...and died.  After some initial concern and magic revival spells, the younger wizards and witches took the oppotunity to jump all over him. Because really -- that is what uncles are for. Oh - did I say that? I mean that is what wizards are for.

Then the kids tried some potions of their own. We provided flasks and other receptacles, a book of potions (Thank you, Tanya!) and all the necessary ingredients to make them. They tried out a couple of the recipes, and then had a free-for-all with the ingredients, making all sorts of oozing and bubbling concoctions.

Cooperative games time!!! After potions we played musical mats. This is like musical chairs, except that in any type of musical chairs at our house, those who don't find a chair (or mat) must sit on the other participants! At the end they all pile on top of the musician (who awaits his fate with happy anticipation!)

Amoeba tag! Large amoebic multi-bodied life-forms chase each other around until they all merge!

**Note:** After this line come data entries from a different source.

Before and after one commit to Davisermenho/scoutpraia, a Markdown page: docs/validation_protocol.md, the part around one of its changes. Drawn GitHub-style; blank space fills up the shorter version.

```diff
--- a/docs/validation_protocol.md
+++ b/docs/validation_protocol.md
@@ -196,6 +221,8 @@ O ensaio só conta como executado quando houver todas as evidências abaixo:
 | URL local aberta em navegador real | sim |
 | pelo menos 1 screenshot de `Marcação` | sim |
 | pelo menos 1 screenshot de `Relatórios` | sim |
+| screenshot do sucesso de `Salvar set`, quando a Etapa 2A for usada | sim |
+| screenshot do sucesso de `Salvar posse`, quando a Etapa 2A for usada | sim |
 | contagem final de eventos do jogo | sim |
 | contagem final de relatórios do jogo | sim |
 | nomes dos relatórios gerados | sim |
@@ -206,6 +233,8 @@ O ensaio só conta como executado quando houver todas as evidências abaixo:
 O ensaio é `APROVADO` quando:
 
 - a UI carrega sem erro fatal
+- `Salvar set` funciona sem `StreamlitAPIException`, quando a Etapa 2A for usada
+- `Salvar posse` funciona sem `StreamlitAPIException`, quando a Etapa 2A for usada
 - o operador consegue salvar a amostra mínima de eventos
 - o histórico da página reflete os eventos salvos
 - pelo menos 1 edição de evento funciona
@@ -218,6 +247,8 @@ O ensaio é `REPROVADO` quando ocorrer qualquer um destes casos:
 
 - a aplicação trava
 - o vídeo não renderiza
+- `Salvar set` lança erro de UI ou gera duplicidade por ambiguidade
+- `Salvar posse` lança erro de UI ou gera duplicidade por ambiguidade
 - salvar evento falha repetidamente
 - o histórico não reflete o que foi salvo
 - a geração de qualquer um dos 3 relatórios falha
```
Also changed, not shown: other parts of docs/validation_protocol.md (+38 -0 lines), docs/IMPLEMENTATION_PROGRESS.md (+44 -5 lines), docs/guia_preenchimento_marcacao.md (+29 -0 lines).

Then I suggested we all go over to Rhiannon's treasure hunt, since she had it conveniently set up for... exactly the group of friends who happened to be there! Funny how that worked out, isn't it?!! She gleefully led them all over the property doing the treasure hunt she'd set up in the morning, and the final clue was...

This is the welcome sign at the Have Fun Palace.

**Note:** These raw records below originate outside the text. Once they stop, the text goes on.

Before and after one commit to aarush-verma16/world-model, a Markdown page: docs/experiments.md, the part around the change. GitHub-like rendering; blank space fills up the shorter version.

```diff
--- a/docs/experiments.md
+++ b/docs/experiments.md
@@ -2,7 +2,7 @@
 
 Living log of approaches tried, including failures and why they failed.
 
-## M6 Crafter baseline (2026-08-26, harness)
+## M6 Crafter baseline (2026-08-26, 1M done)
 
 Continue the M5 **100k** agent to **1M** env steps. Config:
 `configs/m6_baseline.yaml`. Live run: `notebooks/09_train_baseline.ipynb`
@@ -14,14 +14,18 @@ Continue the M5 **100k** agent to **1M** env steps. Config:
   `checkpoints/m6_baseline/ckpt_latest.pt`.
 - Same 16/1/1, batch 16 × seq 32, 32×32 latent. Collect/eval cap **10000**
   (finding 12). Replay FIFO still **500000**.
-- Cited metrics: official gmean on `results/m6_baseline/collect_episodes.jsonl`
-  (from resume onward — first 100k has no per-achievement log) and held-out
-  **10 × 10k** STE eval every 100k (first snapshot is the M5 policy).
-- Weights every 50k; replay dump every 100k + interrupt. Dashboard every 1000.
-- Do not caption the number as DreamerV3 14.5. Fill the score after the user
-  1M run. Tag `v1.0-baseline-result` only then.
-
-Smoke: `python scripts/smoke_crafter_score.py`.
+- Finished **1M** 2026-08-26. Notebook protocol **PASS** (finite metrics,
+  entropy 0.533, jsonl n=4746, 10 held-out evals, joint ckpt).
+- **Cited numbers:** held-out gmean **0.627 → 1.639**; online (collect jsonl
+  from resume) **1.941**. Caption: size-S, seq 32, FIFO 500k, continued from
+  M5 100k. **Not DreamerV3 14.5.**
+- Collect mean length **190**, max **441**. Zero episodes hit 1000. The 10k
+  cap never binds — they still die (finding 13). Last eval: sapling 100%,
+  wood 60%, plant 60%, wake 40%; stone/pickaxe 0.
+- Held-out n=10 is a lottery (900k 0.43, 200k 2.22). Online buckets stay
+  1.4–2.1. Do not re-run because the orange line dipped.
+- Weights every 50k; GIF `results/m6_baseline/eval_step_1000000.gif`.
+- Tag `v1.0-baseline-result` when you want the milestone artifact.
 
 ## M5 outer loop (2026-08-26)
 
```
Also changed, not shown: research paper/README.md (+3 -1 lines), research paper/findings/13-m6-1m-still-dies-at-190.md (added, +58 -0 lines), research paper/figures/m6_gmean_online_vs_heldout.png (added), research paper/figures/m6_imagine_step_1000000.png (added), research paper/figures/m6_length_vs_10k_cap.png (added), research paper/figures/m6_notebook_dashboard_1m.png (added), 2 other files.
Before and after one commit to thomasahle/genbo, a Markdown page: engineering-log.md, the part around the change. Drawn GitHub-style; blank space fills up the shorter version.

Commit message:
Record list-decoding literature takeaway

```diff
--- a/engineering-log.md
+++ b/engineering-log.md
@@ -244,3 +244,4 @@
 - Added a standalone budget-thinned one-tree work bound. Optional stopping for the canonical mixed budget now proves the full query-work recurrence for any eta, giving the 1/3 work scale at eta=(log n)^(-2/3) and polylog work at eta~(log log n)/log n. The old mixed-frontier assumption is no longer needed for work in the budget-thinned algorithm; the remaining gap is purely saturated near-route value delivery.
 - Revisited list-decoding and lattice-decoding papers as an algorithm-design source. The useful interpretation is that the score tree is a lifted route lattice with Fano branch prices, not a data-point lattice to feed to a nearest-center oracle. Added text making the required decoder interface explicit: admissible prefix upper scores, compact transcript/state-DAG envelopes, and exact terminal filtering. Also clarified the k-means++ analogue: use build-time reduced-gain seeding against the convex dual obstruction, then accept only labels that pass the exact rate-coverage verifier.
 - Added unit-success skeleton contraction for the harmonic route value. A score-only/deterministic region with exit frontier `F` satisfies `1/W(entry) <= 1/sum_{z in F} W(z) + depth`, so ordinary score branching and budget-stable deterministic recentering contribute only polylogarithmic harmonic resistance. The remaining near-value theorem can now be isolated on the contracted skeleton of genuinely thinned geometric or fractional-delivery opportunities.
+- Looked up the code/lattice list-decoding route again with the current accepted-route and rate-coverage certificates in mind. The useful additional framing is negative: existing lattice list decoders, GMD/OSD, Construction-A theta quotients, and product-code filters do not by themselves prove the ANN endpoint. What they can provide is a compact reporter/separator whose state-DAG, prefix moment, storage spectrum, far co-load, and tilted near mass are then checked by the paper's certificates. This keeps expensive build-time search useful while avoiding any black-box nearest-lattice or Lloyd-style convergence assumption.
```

Here they are ordering from the menu of invisible foods she created. I didn't quite understand this game, but that is the beauty of a (moderately) free-range childhood; the games are not scripted, parents seldom understand them, but the creativity is unbridled. And there is something really magical about friends. They understand and share the most eccentric activities, all growing and blossoming in the same universe, where parental input is entirely unnecessary.

And of course she even had a container of candies to share. It bothers me how desperate all the little hands look. But this is one of those times I really have to step back and remember my comments about the photo, above. It's none of my business, really.

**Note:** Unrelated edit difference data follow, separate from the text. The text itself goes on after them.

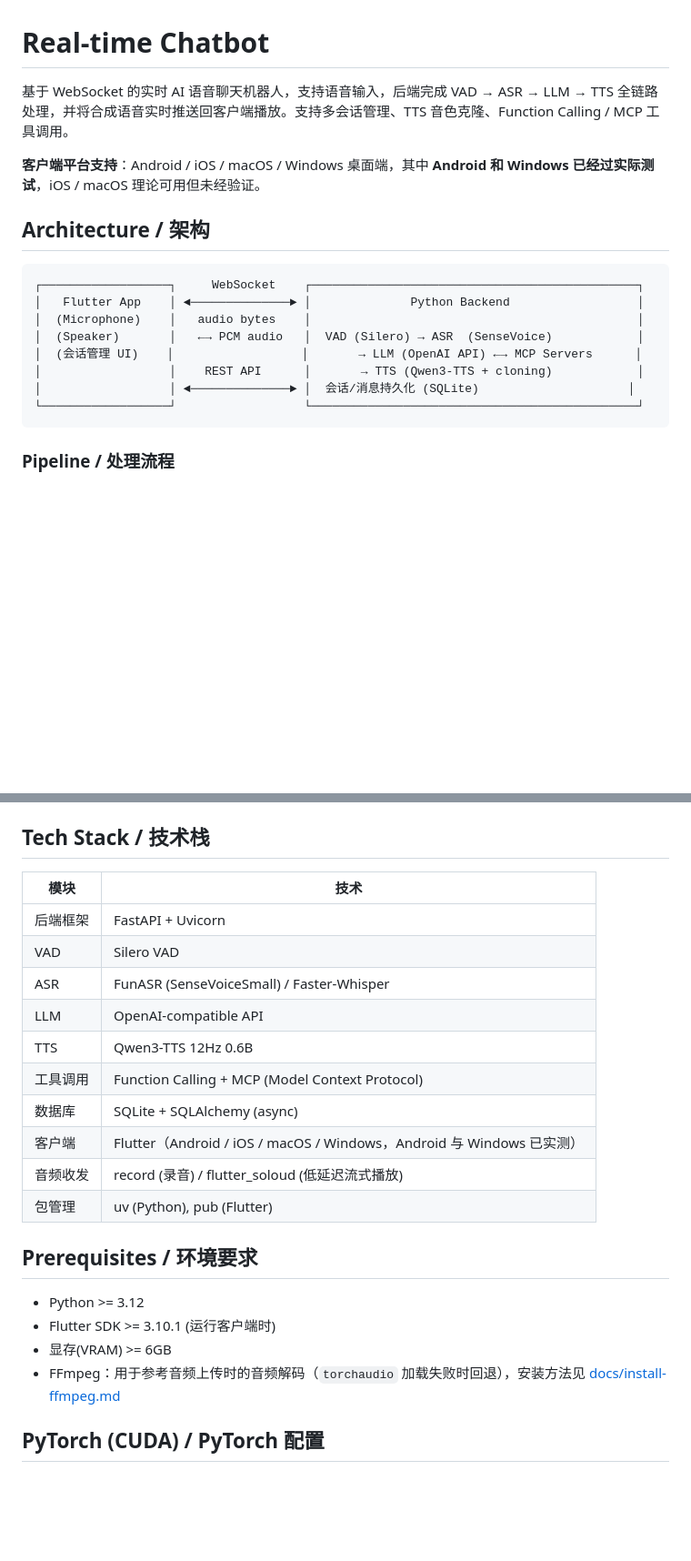
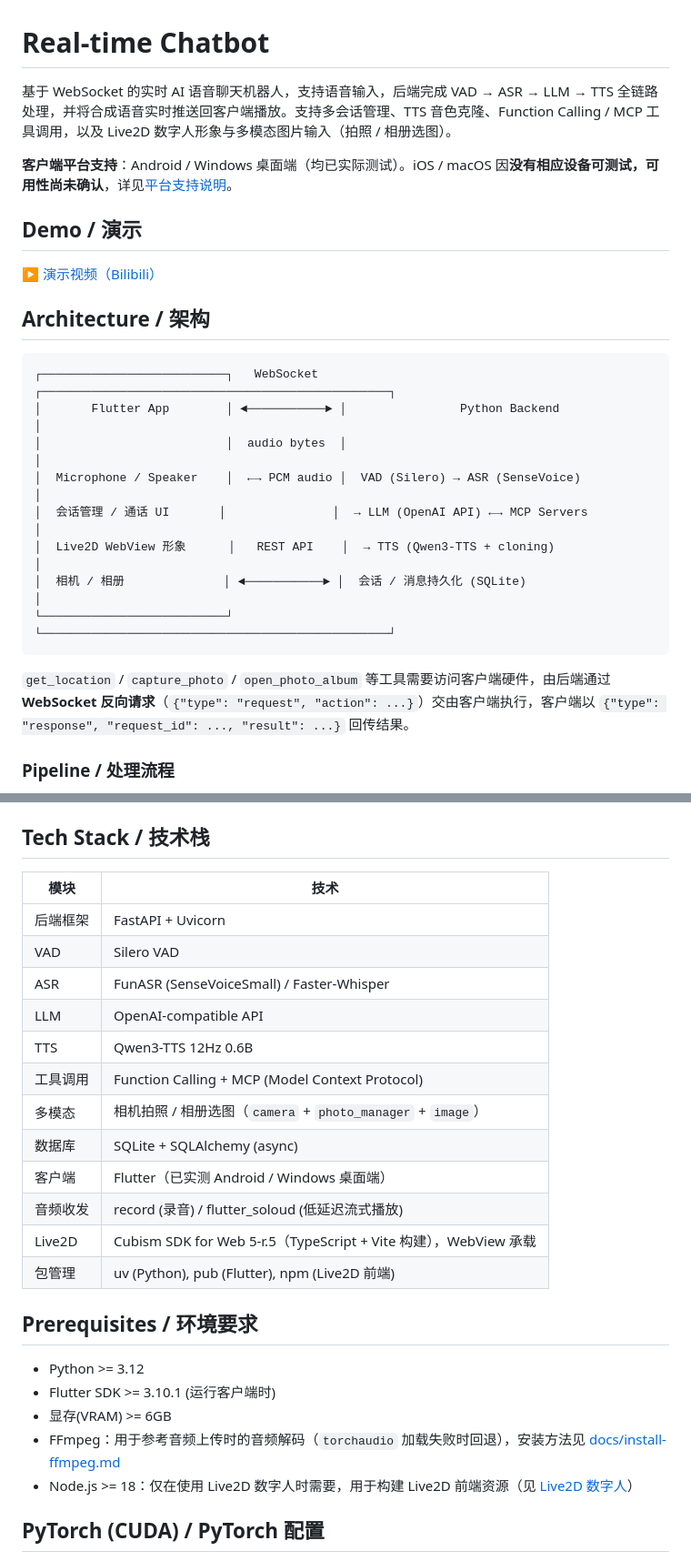
Before and after one commit to XiaoHui406/realtime-chatbot, a Markdown page: README.md, 2 parts joined by grey strips. Shown at 91% size. Drawn GitHub-style; blank space fills up the shorter version.

````diff
--- a/README.md
+++ b/README.md
@@ -1,21 +1,27 @@
 # Real-time Chatbot
 
-基于 WebSocket 的实时 AI 语音聊天机器人，支持语音输入，后端完成 VAD → ASR → LLM → TTS 全链路处理，并将合成语音实时推送回客户端播放。支持多会话管理、TTS 音色克隆、Function Calling / MCP 工具调用。
+基于 WebSocket 的实时 AI 语音聊天机器人，支持语音输入，后端完成 VAD → ASR → LLM → TTS 全链路处理，并将合成语音实时推送回客户端播放。支持多会话管理、TTS 音色克隆、Function Calling / MCP 工具调用，以及 Live2D 数字人形象与多模态图片输入（拍照 / 相册选图）。
 
-**客户端平台支持**：Android / iOS / macOS / Windows 桌面端，其中 **Android 和 Windows 已经过实际测试**，iOS / macOS 理论可用但未经验证。
+**客户端平台支持**：Android / Windows 桌面端（均已实际测试）。iOS / macOS 因**没有相应设备可测试，可用性尚未确认**，详见[平台支持说明](#平台支持说明--platform-support)。
+
+## Demo / 演示
+
+▶️ [演示视频（Bilibili）](https://www.bilibili.com/video/BV1WzJk6LEWx)
 
 ## Architecture / 架构
 
 ```
-┌──────────────────┐     WebSocket    ┌──────────────────────────────────────────────┐
-│   Flutter App    │ ◄──────────────► │              Python Backend                  │
-│  (Microphone)    │   audio bytes    │                                              │
-│  (Speaker)       │   ←→ PCM audio   │  VAD (Silero) → ASR  (SenseVoice)            │
-│  (会话管理 UI)    │                  │       → LLM (OpenAI API) ←→ MCP Servers      │
-│                  │    REST API      │       → TTS (Qwen3-TTS + cloning)            │
-│                  │ ◄──────────────► │  会话/消息持久化 (SQLite)                     │
-└──────────────────┘                  └──────────────────────────────────────────────┘
+┌──────────────────────────┐   WebSocket   ┌─────────────────────────────────────────────────┐
+│       Flutter App        │ ◄───────────► │                Python Backend                   │
+│                          │  audio bytes  │                                                 │
+│  Microphone / Speaker    │  ←→ PCM audio │  VAD (Silero) → ASR (SenseVoice)                │
+│  会话管理 / 通话 UI       │               │  → LLM (OpenAI API) ←→ MCP Servers              │
+│  Live2D WebView 形象      │   REST API    │  → TTS (Qwen3-TTS + cloning)                    │
+│  相机 / 相册              │ ◄───────────► │  会话 / 消息持久化 (SQLite)                      │
+└──────────────────────────┘               └─────────────────────────────────────────────────┘
 ```
+
+`get_location` / `capture_photo` / `open_photo_album` 等工具需要访问客户端硬件，由后端通过 **WebSocket 反向请求**（`{"type": "request", "action": ...}`）交由客户端执行，客户端以 `{"type": "response", "request_id": ..., "result": ...}` 回传结果。
 
 ### Pipeline / 处理流程
 
@@ -28,18 +34,20 @@
 
 ## Tech Stack / 技术栈
 
-| 模块     | 技术                                                                  |
-| -------- | --------------------------------------------------------------------- |
-| 后端框架 | FastAPI + Uvicorn                                                     |
-| VAD      | Silero VAD                                                            |
-| ASR      | FunASR (SenseVoiceSmall) / Faster-Whisper                             |
-| LLM      | OpenAI-compatible API                                                 |
-| TTS      | Qwen3-TTS 12Hz 0.6B                                                   |
-| 工具调用 | Function Calling + MCP (Model Context Protocol)                       |
-| 数据库   | SQLite + SQLAlchemy (async)                                           |
-| 客户端   | Flutter（Android / iOS / macOS / Windows，Android 与 Windows 已实测） |
-| 音频收发 | record (录音) / flutter_soloud (低延迟流式播放)                       |
-| 包管理   | uv (Python), pub (Flutter)                                            |
+| 模块     | 技术                                                             |
+| -------- | ---------------------------------------------------------------- |
+| 后端框架 | FastAPI + Uvicorn                                                |
+| VAD      | Silero VAD                                                       |
+| ASR      | FunASR (SenseVoiceSmall) / Faster-Whisper                        |
+| LLM      | OpenAI-compatible API                                            |
+| TTS      | Qwen3-TTS 12Hz 0.6B                                              |
+| 工具调用 | Function Calling + MCP (Model Context Protocol)                  |
+| 多模态   | 相机拍照 / 相册选图（`camera` + `photo_manager` + `image`）      |
+| 数据库   | SQLite + SQLAlchemy (async)                                      |
+| 客户端   | Flutter（已实测 Android / Windows 桌面端）                       |
+| 音频收发 | record (录音) / flutter_soloud (低延迟流式播放)                  |
+| Live2D   | Cubism SDK for Web 5-r.5（TypeScript + Vite 构建），WebView 承载 |
+| 包管理   | uv (Python), pub (Flutter), npm (Live2D 前端)                    |
 
 ## Prerequisites / 环境要求
 
@@ -47,6 +55,7 @@
 - Flutter SDK >= 3.10.1 (运行客户端时)
 - 显存(VRAM) >= 6GB
 - FFmpeg：用于参考音频上传时的音频解码（`torchaudio` 加载失败时回退），安装方法见 [docs/install-ffmpeg.md](docs/install-ffmpeg.md)
+- Node.js >= 18：仅在使用 Live2D 数字人时需要，用于构建 Live2D 前端资源（见 [Live2D 数字人](#live2d-数字人--live2d-avatar)）
 
 ## PyTorch (CUDA) / PyTorch 配置
 
````
Also changed, not shown: other parts of README.md (+48 -15 lines).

And anyway... who am I to talk? While they were doing that, I was making appear a collection of helium balloons (see next post), a jug of Ribena, and...

...a frighteningly turquoise wizard-hat cake.

She competed with the wind to blow out her candle, and we sent the kids home with a potentially catastrophic amount of cake and icing in their tummies... at dinner time. Sorry about that, parents, but thank you for the gift of your children's joyful presence at a party that my own daughter will not soon forget!

Saturday, September 8, 2012

Spontaneous Bird Dissection

As it happened, Opa showed up late one evening with a Steller's Jay that he had found caught in the rat-trap. Very unfortunate and sad, of course, but we decided not to let it go to waste. The kids each wanted a dried wing, so we cut them off to dry, and proceeded further to dissect the bird.

Tal pulling back connective tissue and membranes to find the brilliant pink lungs behind the heart.
No, we didn't take health-precautions; we didn't wear aprons or masks or even gloves. We did, at least, wash thoroughly afterwards, and sterilize the cutting board and tools we had used. Hopefully we're all fine. I'm not posting this as an example to other unschoolers, because I'm not sure at all that this was handled properly, but we all learned something, the kids found it fascinating (though Rhiannon found it very upsetting, she was glad she'd participated by the next morning), and I thought it was worth sharing. Here are the photos:

Tal cut open the gizzard to see what the jay had been eating and discovered it had been a regular in the chicken coop. Hence why it got caught in the rat-trap that was intended for the coop-invading rats, I suppose!

Tal for once was very pleased to record his finds on paper. He was especially pleased with this, because just earlier he'd been talking about the different parts of the brain, and was immediately able to find the 2 lobes of the cerebrum and the cerebellum of this bird. Click this photo to enlarge it if you want to see his diagram.